* **WHAT THIS TASK INVOLVES**
"stage" appears in how many lines of the entries? State only the number.

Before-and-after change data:
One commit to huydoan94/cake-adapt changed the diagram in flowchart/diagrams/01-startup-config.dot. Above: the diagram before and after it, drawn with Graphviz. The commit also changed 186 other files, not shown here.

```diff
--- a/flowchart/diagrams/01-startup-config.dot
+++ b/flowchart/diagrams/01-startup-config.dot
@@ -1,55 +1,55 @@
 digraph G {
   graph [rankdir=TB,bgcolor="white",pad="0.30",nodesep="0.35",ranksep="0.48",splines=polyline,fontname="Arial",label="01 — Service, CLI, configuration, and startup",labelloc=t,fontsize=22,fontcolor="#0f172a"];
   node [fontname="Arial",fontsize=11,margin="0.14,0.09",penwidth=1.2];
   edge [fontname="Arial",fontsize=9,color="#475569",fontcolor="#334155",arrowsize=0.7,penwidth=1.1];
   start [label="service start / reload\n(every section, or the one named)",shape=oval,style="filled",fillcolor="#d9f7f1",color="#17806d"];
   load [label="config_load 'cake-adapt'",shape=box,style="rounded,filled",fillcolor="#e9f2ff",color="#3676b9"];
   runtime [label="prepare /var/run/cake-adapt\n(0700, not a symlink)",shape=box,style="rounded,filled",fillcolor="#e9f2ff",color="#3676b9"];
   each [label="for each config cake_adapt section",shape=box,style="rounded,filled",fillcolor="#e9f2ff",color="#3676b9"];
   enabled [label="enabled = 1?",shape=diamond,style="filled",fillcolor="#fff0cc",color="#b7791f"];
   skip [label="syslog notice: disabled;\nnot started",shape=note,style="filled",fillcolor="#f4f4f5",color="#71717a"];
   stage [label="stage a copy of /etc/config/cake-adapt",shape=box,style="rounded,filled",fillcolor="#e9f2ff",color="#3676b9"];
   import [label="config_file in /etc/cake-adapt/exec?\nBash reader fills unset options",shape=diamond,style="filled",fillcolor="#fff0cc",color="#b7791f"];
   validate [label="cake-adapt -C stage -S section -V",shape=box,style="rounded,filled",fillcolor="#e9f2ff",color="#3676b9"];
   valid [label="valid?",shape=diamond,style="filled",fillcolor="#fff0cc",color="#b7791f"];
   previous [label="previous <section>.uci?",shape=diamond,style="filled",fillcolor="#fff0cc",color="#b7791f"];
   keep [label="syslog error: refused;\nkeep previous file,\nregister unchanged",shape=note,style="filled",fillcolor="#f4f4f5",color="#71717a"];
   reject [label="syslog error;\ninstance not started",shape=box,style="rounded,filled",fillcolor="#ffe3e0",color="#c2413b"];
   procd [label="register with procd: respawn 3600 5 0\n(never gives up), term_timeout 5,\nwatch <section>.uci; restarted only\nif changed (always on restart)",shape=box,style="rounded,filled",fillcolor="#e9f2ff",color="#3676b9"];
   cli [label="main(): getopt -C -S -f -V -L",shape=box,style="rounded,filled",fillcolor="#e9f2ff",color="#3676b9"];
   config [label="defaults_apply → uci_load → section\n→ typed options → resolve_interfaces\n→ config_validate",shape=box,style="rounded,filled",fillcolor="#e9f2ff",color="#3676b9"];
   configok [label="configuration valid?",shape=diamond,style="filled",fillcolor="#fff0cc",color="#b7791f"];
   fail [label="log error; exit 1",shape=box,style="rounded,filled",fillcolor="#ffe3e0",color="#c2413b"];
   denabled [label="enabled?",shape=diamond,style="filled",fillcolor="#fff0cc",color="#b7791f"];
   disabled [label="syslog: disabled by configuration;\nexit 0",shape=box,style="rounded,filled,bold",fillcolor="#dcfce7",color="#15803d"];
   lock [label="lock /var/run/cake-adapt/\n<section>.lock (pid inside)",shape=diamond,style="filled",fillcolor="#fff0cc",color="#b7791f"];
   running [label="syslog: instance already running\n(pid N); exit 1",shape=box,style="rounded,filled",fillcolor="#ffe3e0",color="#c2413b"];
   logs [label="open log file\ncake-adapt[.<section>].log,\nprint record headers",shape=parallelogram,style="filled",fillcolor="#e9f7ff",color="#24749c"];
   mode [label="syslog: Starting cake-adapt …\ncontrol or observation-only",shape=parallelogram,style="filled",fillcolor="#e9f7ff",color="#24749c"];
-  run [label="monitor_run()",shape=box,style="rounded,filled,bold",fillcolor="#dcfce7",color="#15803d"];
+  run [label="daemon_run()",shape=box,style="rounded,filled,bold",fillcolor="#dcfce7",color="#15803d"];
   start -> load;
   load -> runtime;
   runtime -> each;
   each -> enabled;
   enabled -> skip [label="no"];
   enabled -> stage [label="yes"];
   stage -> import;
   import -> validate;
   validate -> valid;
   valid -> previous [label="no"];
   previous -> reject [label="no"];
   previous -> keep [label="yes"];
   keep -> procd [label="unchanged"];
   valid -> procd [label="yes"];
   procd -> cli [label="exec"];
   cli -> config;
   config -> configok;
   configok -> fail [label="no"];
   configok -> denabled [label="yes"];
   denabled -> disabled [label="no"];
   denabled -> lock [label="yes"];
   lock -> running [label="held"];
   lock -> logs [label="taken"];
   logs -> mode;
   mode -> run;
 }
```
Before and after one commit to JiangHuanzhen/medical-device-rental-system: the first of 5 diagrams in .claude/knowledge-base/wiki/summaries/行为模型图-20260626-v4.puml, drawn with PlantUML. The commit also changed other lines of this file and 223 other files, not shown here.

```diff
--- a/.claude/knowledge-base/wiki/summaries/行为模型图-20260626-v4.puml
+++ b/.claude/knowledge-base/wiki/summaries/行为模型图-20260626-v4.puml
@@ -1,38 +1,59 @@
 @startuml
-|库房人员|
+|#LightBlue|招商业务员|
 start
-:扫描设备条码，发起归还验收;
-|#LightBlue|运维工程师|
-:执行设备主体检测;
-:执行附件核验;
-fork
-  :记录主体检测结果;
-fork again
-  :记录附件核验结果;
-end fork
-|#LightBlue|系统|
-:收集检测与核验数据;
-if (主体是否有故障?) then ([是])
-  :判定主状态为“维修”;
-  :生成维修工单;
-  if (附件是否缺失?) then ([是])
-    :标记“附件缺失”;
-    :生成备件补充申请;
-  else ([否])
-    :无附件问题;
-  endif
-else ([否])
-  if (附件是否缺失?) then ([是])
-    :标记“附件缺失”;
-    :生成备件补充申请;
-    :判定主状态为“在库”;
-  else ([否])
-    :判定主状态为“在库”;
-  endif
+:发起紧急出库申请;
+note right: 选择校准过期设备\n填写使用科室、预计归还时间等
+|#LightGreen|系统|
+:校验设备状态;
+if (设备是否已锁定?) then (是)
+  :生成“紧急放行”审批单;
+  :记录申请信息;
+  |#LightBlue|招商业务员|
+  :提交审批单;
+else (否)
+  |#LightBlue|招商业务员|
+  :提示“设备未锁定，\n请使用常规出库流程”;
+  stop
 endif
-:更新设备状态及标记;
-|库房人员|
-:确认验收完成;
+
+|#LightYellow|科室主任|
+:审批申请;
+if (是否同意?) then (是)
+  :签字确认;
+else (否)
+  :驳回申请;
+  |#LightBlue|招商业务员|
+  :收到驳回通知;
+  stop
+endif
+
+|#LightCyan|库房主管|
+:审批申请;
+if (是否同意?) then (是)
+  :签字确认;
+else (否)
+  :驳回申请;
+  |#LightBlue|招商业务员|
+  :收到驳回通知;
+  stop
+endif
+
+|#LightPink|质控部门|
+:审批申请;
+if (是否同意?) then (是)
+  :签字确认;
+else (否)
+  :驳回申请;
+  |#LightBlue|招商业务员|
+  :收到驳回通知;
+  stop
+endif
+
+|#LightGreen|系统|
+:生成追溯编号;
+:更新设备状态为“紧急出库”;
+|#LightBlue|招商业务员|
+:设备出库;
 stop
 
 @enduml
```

* **EXERCISE RESULT**
4